The 11th EDF Education Sector Reform Contract (ESRC) also adopted in 2015, will support the improvement of cognitive, linguistic, social and emotional development of children entering primary education by enhancing equitable and inclusive access, efficiency, resource management and quality during early childhood development and pre-primary education.

Finally the main programmes under 2016 AAP include 'Support to the Livestock sector in the Northern Communal Areas of Namibia' and "Enhancing Participatory Democracy in Namibia" (EPDN). The livestock support programme focuses on:

  1. Improvement of livestock production systems and resilience to climate change.
  2. Increased access to domestic, regional and international markets.
  3. Implementation of animal disease management and eradication strategies.

The specific objectives of the programme in support of CSOs are to:

  1. Enhance Namibian Civil Society's contribution to the implementation of public policies in the sectors of Education and Skills and Rural Development.
  2. Strengthen Parliament's Standing Committees' oversight function and interaction with Civil Society, including communities.

The Country Strategy Paper for Namibia (2008-2013) presents the strategic framework for the cooperation of the European Commission with Namibia under the 10th European Development Fund (EDF).The total country allocation under the 10th EDF, after Mid Term Review and an increase in the context of the Millennium Development Goals Initiative, amounted to €129.60 million and concentrated on Human Resource Development and Rural Development, the latter with an emphasis on water and sanitation.


Key country statistics

  • Total population (2015): 2 459 000
  • Life expectancy (at birth) (2015): 62 years (male), 67 years (female)
  • Human Development Index - Medium human development (2014): 0.628
  • Population living below $1.90 a day (2009): 22.6%
  • Income share held by lowest 40% of income distribution (2009): 9%
  • Upper middle income country - Gross National Income per capita (2014): 4 594 US$ (constant 2005 US$)
  • Average Gross Domestic Product growth over 5 years (2010-2014): 5.2 %

Selected results achieved with EU support through projects and programmes completed between mid-2014 and mid-2015

Good Governance and Human Rights

  • A tool to assess public service managers’ performance has been developed and it is in place.
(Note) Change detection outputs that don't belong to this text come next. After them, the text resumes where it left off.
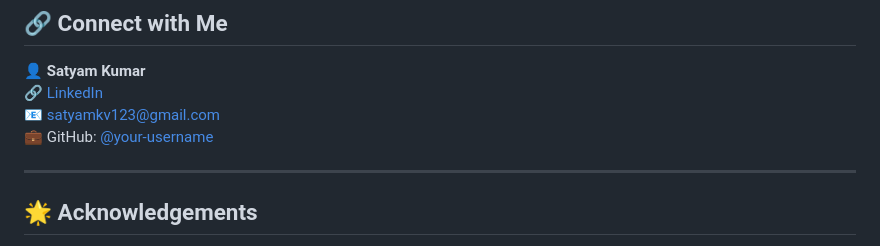
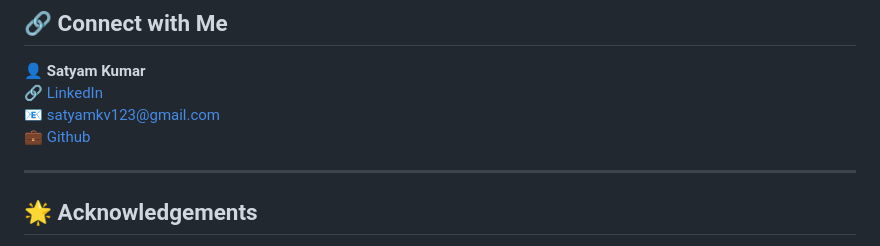
Before and after one commit to satyamsinh19/Nexora-AI-Chatbot, a Markdown page: README.md, the part around the change. Rendered like a GitHub page.

```diff
--- a/README.md
+++ b/README.md
@@ -87,7 +87,7 @@ Designed as a personal portfolio project, NEXORA AI demonstrates real-time inter
 👤 **Satyam Kumar**
 🔗 [LinkedIn](https://www.linkedin.com/in/satyam-kumar-5a229222b)
 📧 satyamkv123@gmail.com
-💼 GitHub: [@your-username](https://github.com/satyamsinh19)
+💼 [Github](https://github.com/satyamsinh19)
 
 ---
 
```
The Performance Management System project was expected to foster a professional public service delivery culture and practice and create an enabling environment
  • Leadership training for senior and middle management has been delivered (12 short courses) to officials working for the National Planning Commission (NPC). This training was found relevant for NPC management to deliver quality products and timely services to contribute to the implementation of the National Development Plans (NDPs)
  • Leadership training was delivered to senior and middle management officials working for the National Planning Commission (NPC), and found relevant for NPC management to deliver quality products and timely services to contribute to the implementation of the National Development Plans

Water and Sanitation

  • In 2015, 26% of households in disadvantaged communities in the region of Kavango reported persistent diarrhoea in children under 5 in the previous 3 months (down from 38% in 2011)
  • 1 700 'ventilated pit latrines' (incorporating features to enhance sanitation and health aspects of pit toilets through wind, sunlight and natural decomposition processes) have been installed
  • In 2015, 41% households in disadvantaged communities in the regions of Kunene, Ohangwena and Kavango reported open defecation or disposing of faeces (down from 81% in 2011)
  • 120 water facilities have been constructed or rehabilitated and benefit a total of 28 670 people in the regions of Kunene, Ohangwena and Kavango